Retype all the entries word for word, but omit the pictures.
------------------------
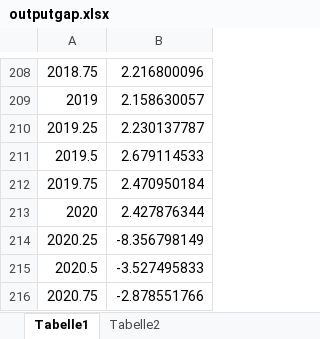
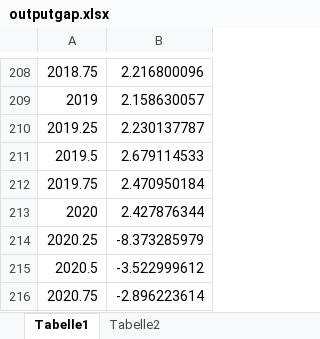
Before and after one commit to outputgapnow/outputgapnow.github.io, an Excel workbook: outputgap.xlsx, sheet Tabelle1, drawn as a sheet; only a part is shown, gaps mark what is left out; values as stored, in another font and other column widths than the file's, no borders; the diff names each change by its address in the sheet, - before the commit and + after, or states it on an @@ line.

Commit message:
Changes_datadownload

```diff
--- a/outputgap.xlsx (sheet Tabelle1)
+++ b/outputgap.xlsx (sheet Tabelle1)
-B214: -8.356798149
+B214: -8.373285979
-B215: -3.527495833
+B215: -3.522999612
-B216: -2.878551766
+B216: -2.896223614
```
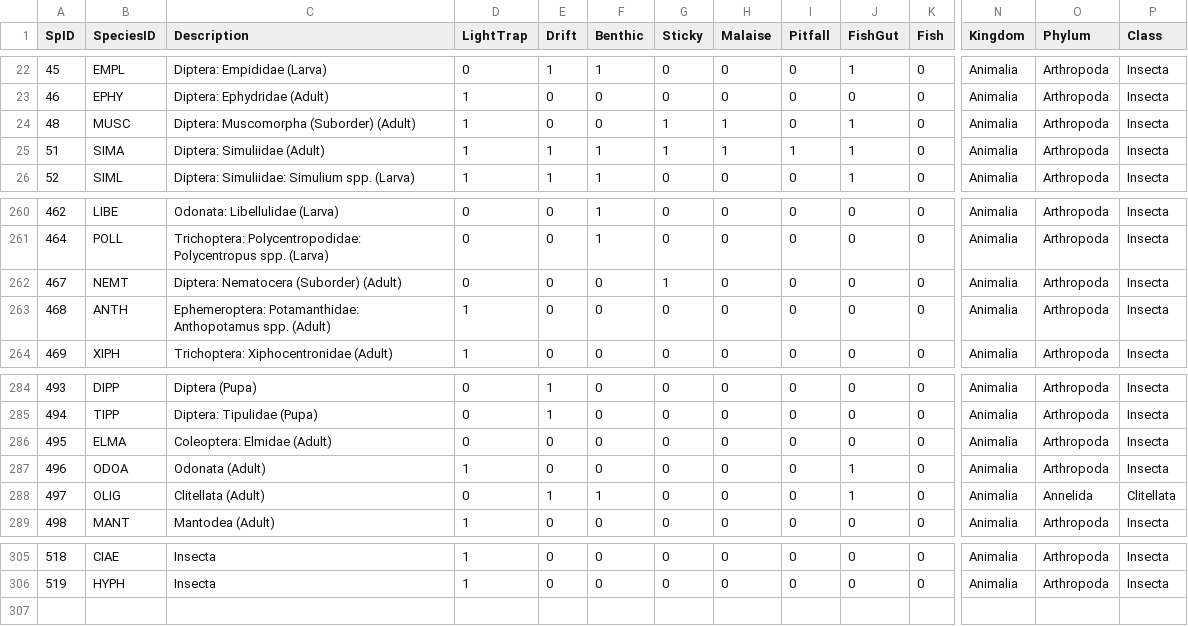
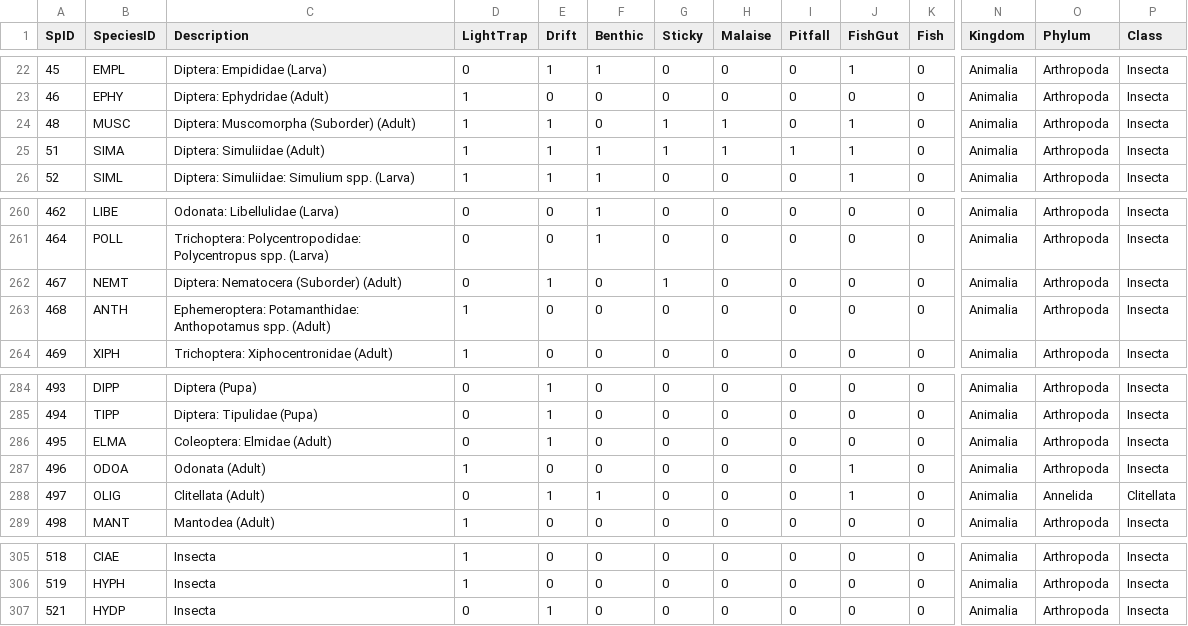
Before and after one commit to jmuehlbauer-usgs/Database, a CSV file: SpeciesList.csv, drawn as a sheet; only a part is shown, gaps mark what is left out; rows hold the shown columns only; the diff names each change by its address in the sheet, - before the commit and + after, or states it on an @@ line.

```diff
--- a/SpeciesList.csv
+++ b/SpeciesList.csv
-E24 (Drift): 0
+E24 (Drift): 1
-E262 (Drift): 0
+E262 (Drift): 1
-E286 (Drift): 0
+E286 (Drift): 1
+row 307: 521 | HYDP | Insecta | 0 | 1 | 0 | 0 | 0 | 0 | 0 | 0 | Animalia | Arthropoda | Insecta
```
Also changed, not shown: 3 other files.
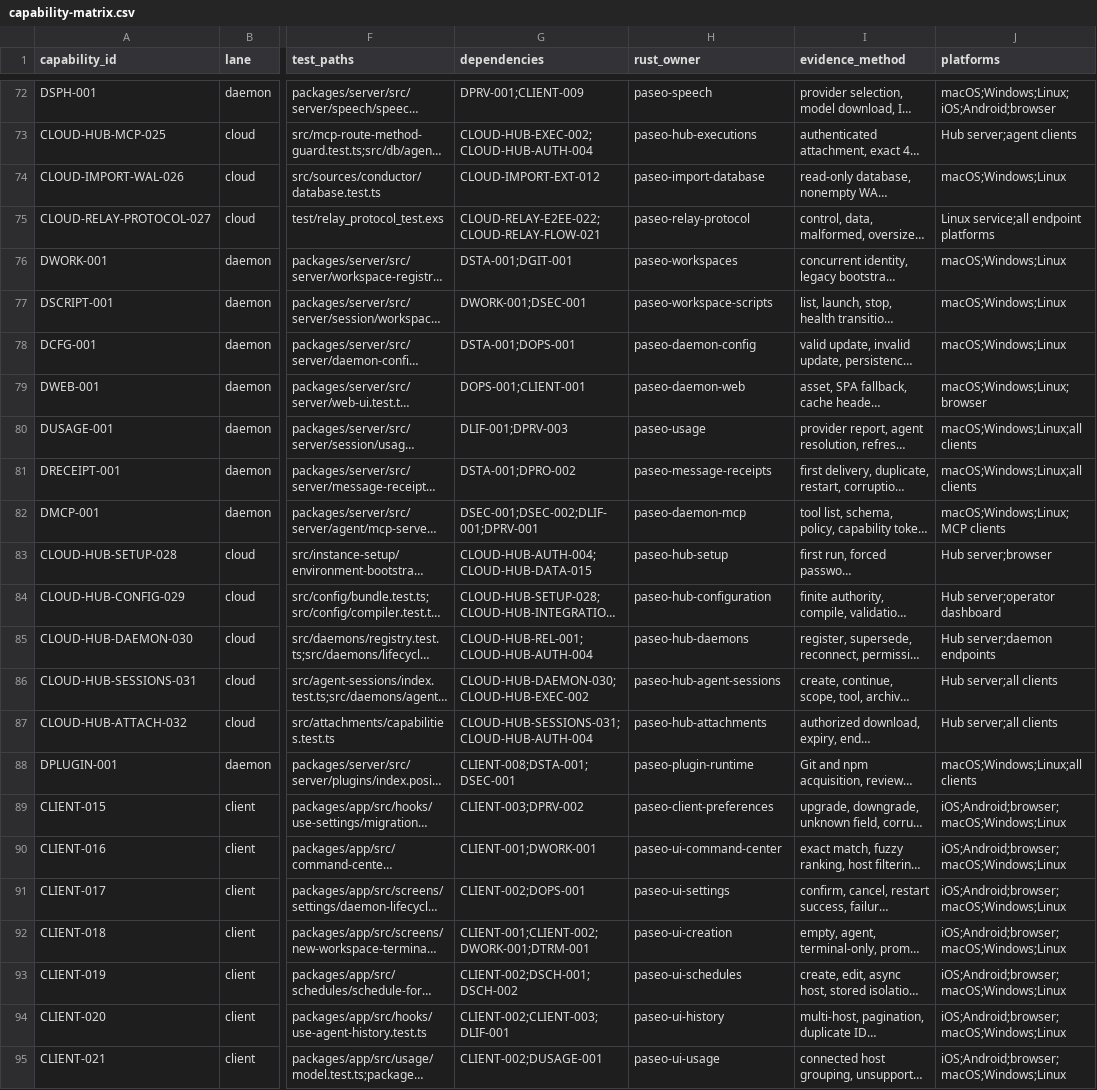
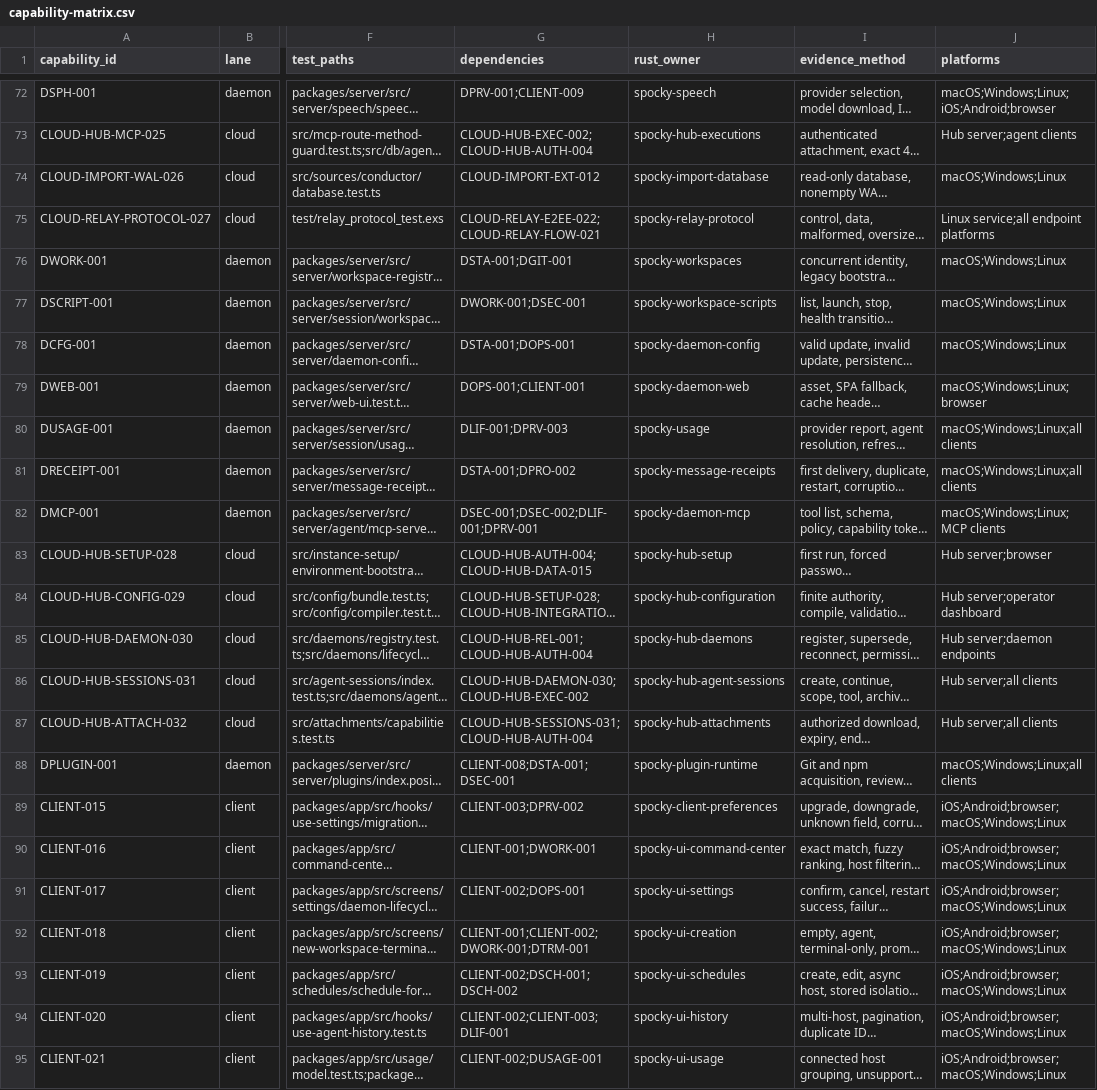
Before and after one commit to stevengonsalvez/spocky-rust, a CSV file: porting/capability-matrix.csv, drawn as a sheet; only a part is shown, gaps mark what is left out; long unchanged cells end in …; the diff covers the shown part only; the diff names each change by its address in the sheet, - before the commit and + after, or states it on an @@ line.

Commit message:
docs(brand): record Spocky migration boundary

```diff
--- a/porting/capability-matrix.csv
+++ b/porting/capability-matrix.csv
-H72 (rust_owner): paseo-speech
+H72 (rust_owner): spocky-speech
-H73 (rust_owner): paseo-hub-executions
+H73 (rust_owner): spocky-hub-executions
-H74 (rust_owner): paseo-import-database
+H74 (rust_owner): spocky-import-database
-H75 (rust_owner): paseo-relay-protocol
+H75 (rust_owner): spocky-relay-protocol
-H76 (rust_owner): paseo-workspaces
+H76 (rust_owner): spocky-workspaces
-H77 (rust_owner): paseo-workspace-scripts
+H77 (rust_owner): spocky-workspace-scripts
-H78 (rust_owner): paseo-daemon-config
+H78 (rust_owner): spocky-daemon-config
-H79 (rust_owner): paseo-daemon-web
+H79 (rust_owner): spocky-daemon-web
-H80 (rust_owner): paseo-usage
+H80 (rust_owner): spocky-usage
-H81 (rust_owner): paseo-message-receipts
+H81 (rust_owner): spocky-message-receipts
-H82 (rust_owner): paseo-daemon-mcp
+H82 (rust_owner): spocky-daemon-mcp
-H83 (rust_owner): paseo-hub-setup
+H83 (rust_owner): spocky-hub-setup
-H84 (rust_owner): paseo-hub-configuration
+H84 (rust_owner): spocky-hub-configuration
-H85 (rust_owner): paseo-hub-daemons
+H85 (rust_owner): spocky-hub-daemons
-H86 (rust_owner): paseo-hub-agent-sessions
+H86 (rust_owner): spocky-hub-agent-sessions
-H87 (rust_owner): paseo-hub-attachments
+H87 (rust_owner): spocky-hub-attachments
-H88 (rust_owner): paseo-plugin-runtime
+H88 (rust_owner): spocky-plugin-runtime
-H89 (rust_owner): paseo-client-preferences
+H89 (rust_owner): spocky-client-preferences
-H90 (rust_owner): paseo-ui-command-center
+H90 (rust_owner): spocky-ui-command-center
-H91 (rust_owner): paseo-ui-settings
+H91 (rust_owner): spocky-ui-settings
-H92 (rust_owner): paseo-ui-creation
+H92 (rust_owner): spocky-ui-creation
-H93 (rust_owner): paseo-ui-schedules
+H93 (rust_owner): spocky-ui-schedules
-H94 (rust_owner): paseo-ui-history
+H94 (rust_owner): spocky-ui-history
-H95 (rust_owner): paseo-ui-usage
+H95 (rust_owner): spocky-ui-usage
```
Also changed, not shown: 55 edited cells elsewhere in this file, 5 other files.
------------------------
### [SOLVED EXERCISE]
Before and after one commit to outputgapnow/outputgapnow.github.io, an Excel workbook: outputgap.xlsx, sheet Tabelle1, drawn as a sheet; only a part is shown, gaps mark what is left out; values as stored, in another font and other column widths than the file's, no borders; the diff names each change by its address in the sheet, - before the commit and + after, or states it on an @@ line.

Commit message:
Changes_datadownload

```diff
--- a/outputgap.xlsx (sheet Tabelle1)
+++ b/outputgap.xlsx (sheet Tabelle1)
-B214: -8.356798149
+B214: -8.373285979
-B215: -3.527495833
+B215: -3.522999612
-B216: -2.878551766
+B216: -2.896223614
```
Before and after one commit to jmuehlbauer-usgs/Database, a CSV file: SpeciesList.csv, drawn as a sheet; only a part is shown, gaps mark what is left out; rows hold the shown columns only; the diff names each change by its address in the sheet, - before the commit and + after, or states it on an @@ line.

```diff
--- a/SpeciesList.csv
+++ b/SpeciesList.csv
-E24 (Drift): 0
+E24 (Drift): 1
-E262 (Drift): 0
+E262 (Drift): 1
-E286 (Drift): 0
+E286 (Drift): 1
+row 307: 521 | HYDP | Insecta | 0 | 1 | 0 | 0 | 0 | 0 | 0 | 0 | Animalia | Arthropoda | Insecta
```
Also changed, not shown: 3 other files.
Before and after one commit to stevengonsalvez/spocky-rust, a CSV file: porting/capability-matrix.csv, drawn as a sheet; only a part is shown, gaps mark what is left out; long unchanged cells end in …; the diff covers the shown part only; the diff names each change by its address in the sheet, - before the commit and + after, or states it on an @@ line.

Commit message:
docs(brand): record Spocky migration boundary

```diff
--- a/porting/capability-matrix.csv
+++ b/porting/capability-matrix.csv
-H72 (rust_owner): paseo-speech
+H72 (rust_owner): spocky-speech
-H73 (rust_owner): paseo-hub-executions
+H73 (rust_owner): spocky-hub-executions
-H74 (rust_owner): paseo-import-database
+H74 (rust_owner): spocky-import-database
-H75 (rust_owner): paseo-relay-protocol
+H75 (rust_owner): spocky-relay-protocol
-H76 (rust_owner): paseo-workspaces
+H76 (rust_owner): spocky-workspaces
-H77 (rust_owner): paseo-workspace-scripts
+H77 (rust_owner): spocky-workspace-scripts
-H78 (rust_owner): paseo-daemon-config
+H78 (rust_owner): spocky-daemon-config
-H79 (rust_owner): paseo-daemon-web
+H79 (rust_owner): spocky-daemon-web
-H80 (rust_owner): paseo-usage
+H80 (rust_owner): spocky-usage
-H81 (rust_owner): paseo-message-receipts
+H81 (rust_owner): spocky-message-receipts
-H82 (rust_owner): paseo-daemon-mcp
+H82 (rust_owner): spocky-daemon-mcp
-H83 (rust_owner): paseo-hub-setup
+H83 (rust_owner): spocky-hub-setup
-H84 (rust_owner): paseo-hub-configuration
+H84 (rust_owner): spocky-hub-configuration
-H85 (rust_owner): paseo-hub-daemons
+H85 (rust_owner): spocky-hub-daemons
-H86 (rust_owner): paseo-hub-agent-sessions
+H86 (rust_owner): spocky-hub-agent-sessions
-H87 (rust_owner): paseo-hub-attachments
+H87 (rust_owner): spocky-hub-attachments
-H88 (rust_owner): paseo-plugin-runtime
+H88 (rust_owner): spocky-plugin-runtime
-H89 (rust_owner): paseo-client-preferences
+H89 (rust_owner): spocky-client-preferences
-H90 (rust_owner): paseo-ui-command-center
+H90 (rust_owner): spocky-ui-command-center
-H91 (rust_owner): paseo-ui-settings
+H91 (rust_owner): spocky-ui-settings
-H92 (rust_owner): paseo-ui-creation
+H92 (rust_owner): spocky-ui-creation
-H93 (rust_owner): paseo-ui-schedules
+H93 (rust_owner): spocky-ui-schedules
-H94 (rust_owner): paseo-ui-history
+H94 (rust_owner): spocky-ui-history
-H95 (rust_owner): paseo-ui-usage
+H95 (rust_owner): spocky-ui-usage
```
Also changed, not shown: 55 edited cells elsewhere in this file, 5 other files.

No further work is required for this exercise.